The Chevrolet Corvette Stingray is part of the second generation of this sports car, which lasted from 1963 to 1967. As such, the 1963 Corvette Stingray was the first of this particular configuration, making it a classic.
The Corvette Stingray was the result of two different projects from General Motors: the Sting Ray and the Q-Corvette. The Q-Corvette project began in 1957. It involved a smaller and more advanced corvette with four-wheel disc brakes, an independent rear suspension, inboard-mounted rear brakes, and a rear transaxle. This was combined with ideas for engines in the middle and rear of the vehicle, such as the Chevrolet Experimental Research Vehicle (CERV I) concept.
As of fall 1959, the String Ray Special racer and Q-Corvette shared features to create the XP-720 experimental project. This would eventually become the Corvette Sting Ray. The XP-720 offered improved passenger comfort, extra luggage space, and enhanced handling and ride compared to earlier Corvettes.
How It Compared to Previous Corvettes
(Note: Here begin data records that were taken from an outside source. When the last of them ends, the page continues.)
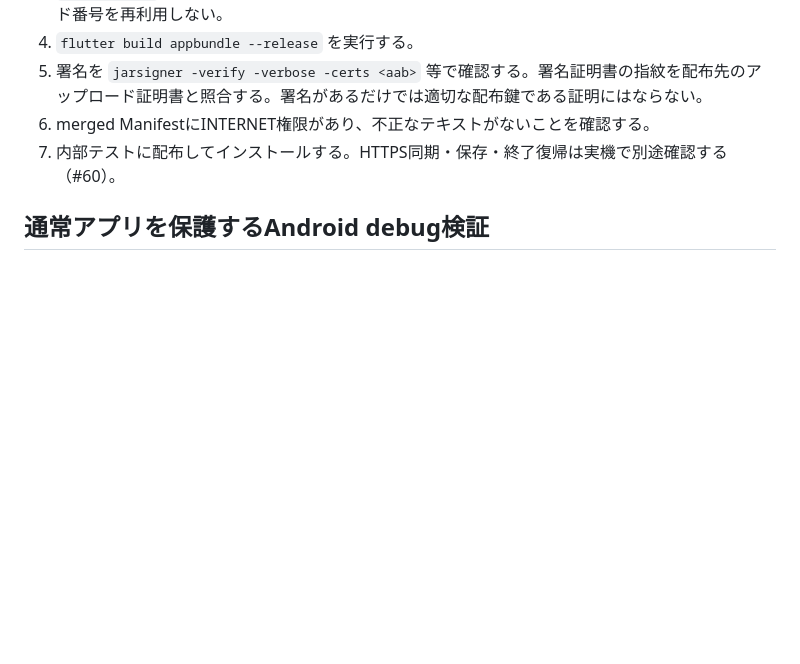
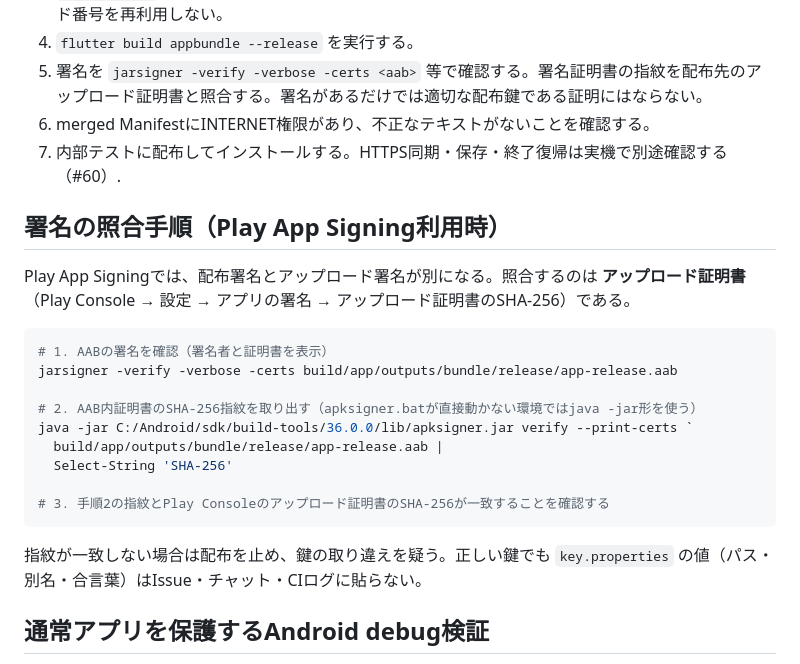
Before and after one commit to neoenox/ie_koto, a Markdown page: docs/ANDROID_RELEASE.md, the part around the change. Drawn GitHub-style; blank space fills up the shorter version.

Commit message:
\docs: concrete Play upload-cert comparison steps\

````diff
--- a/docs/ANDROID_RELEASE.md
+++ b/docs/ANDROID_RELEASE.md
@@ -28,7 +28,25 @@ Windowsのパスは `/` を使うとPropertiesのバックスラッシュエス
 4. `flutter build appbundle --release` を実行する。
 5. 署名を `jarsigner -verify -verbose -certs <aab>` 等で確認する。署名証明書の指紋を配布先のアップロード証明書と照合する。署名があるだけでは適切な配布鍵である証明にはならない。
 6. merged ManifestにINTERNET権限があり、不正なテキストがないことを確認する。
-7. 内部テストに配布してインストールする。HTTPS同期・保存・終了復帰は実機で別途確認する（#60）。
+7. 内部テストに配布してインストールする。HTTPS同期・保存・終了復帰は実機で別途確認する（#60）.
+
+## 署名の照合手順（Play App Signing利用時）
+
+Play App Signingでは、配布署名とアップロード署名が別になる。照合するのは **アップロード証明書**（Play Console → 設定 → アプリの署名 → アップロード証明書のSHA-256）である。
+
+```powershell
+# 1. AABの署名を確認（署名者と証明書を表示）
+jarsigner -verify -verbose -certs build/app/outputs/bundle/release/app-release.aab
+
+# 2. AAB内証明書のSHA-256指紋を取り出す（apksigner.batが直接動かない環境ではjava -jar形を使う）
+java -jar C:/Android/sdk/build-tools/36.0.0/lib/apksigner.jar verify --print-certs `
+  build/app/outputs/bundle/release/app-release.aab |
+  Select-String 'SHA-256'
+
+# 3. 手順2の指紋とPlay Consoleのアップロード証明書のSHA-256が一致することを確認する
+```
+
+指紋が一致しない場合は配布を止め、鍵の取り違えを疑う。正しい鍵でも `key.properties` の値（パス・別名・合言葉）はIssue・チャット・CIログに貼らない。
 
 ## 通常アプリを保護するAndroid debug検証
 
````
As the result of multiple years of research and development, the 1963 Corvette Stingray certainly stood out from previous Corvettes. This was actually the first time that Corvette engineers tested the auto in a wind tunnel to help determine the final shape. Although engineers kept the fiberglass outer panels, the Stingray had almost twice as much support via steel in the central structure compared to previous models. To balance out this extra weight, Chevrolet reduced the thickness of the fiberglass, meaning that the Stingray weighed less than its predecessor. The passenger room also remained good despite a smaller wheelbase.
This was the very first production Corvette coupe, and it was unique at the time in that it had a divided rear window. This was the work of Bob McLean and originally part of the Q-Corvette. Other styling components of the 1963 Corvette Stingray worth mentioning include the newly hidden quad headlamps, a trend that lasted until 2004. The coupe doors cut into the auto’s roof, making it easier to get in and out. There were also faux vents on the rear pillars and hood.
Inside the Corvette Stingray
The interior of the Stingray was a bit more practical thanks to the cowl-ventilation system, improved heater, and roomy glovebox. It also tweaked the familiar twin-cowl dash motif on previous Corvettes. The control tower center console became a bit smaller. However, it now had a vertically oriented radio and clock.
Body and Mechanics
The 1963 Corvette Stingray got a new chassis and enhanced maneuverability courtesy of the Ball-Race steering, which was faster, paired with the shorter wheelbase. The stopping power got better for this model thanks to the four-wheel cast-iron drum brakes measuring 11 inches that grew in width. The Stingray got its own independent rear suspension, as well. The engines in the Corvette Stingray were largely familiar. They included the choice of four different small-block V8s, along with three transmissions. Engines could produce 250, 300, or 340 horsepower.
During the 1963 model year, Chevrolet built 21,513 units of the Corvette Stingray, an increase of 50 percent from the previous year and nearly equally divided between coupes and convertibles. With such high production numbers, you should not have any problem finding a 1963 Stingray for sale today.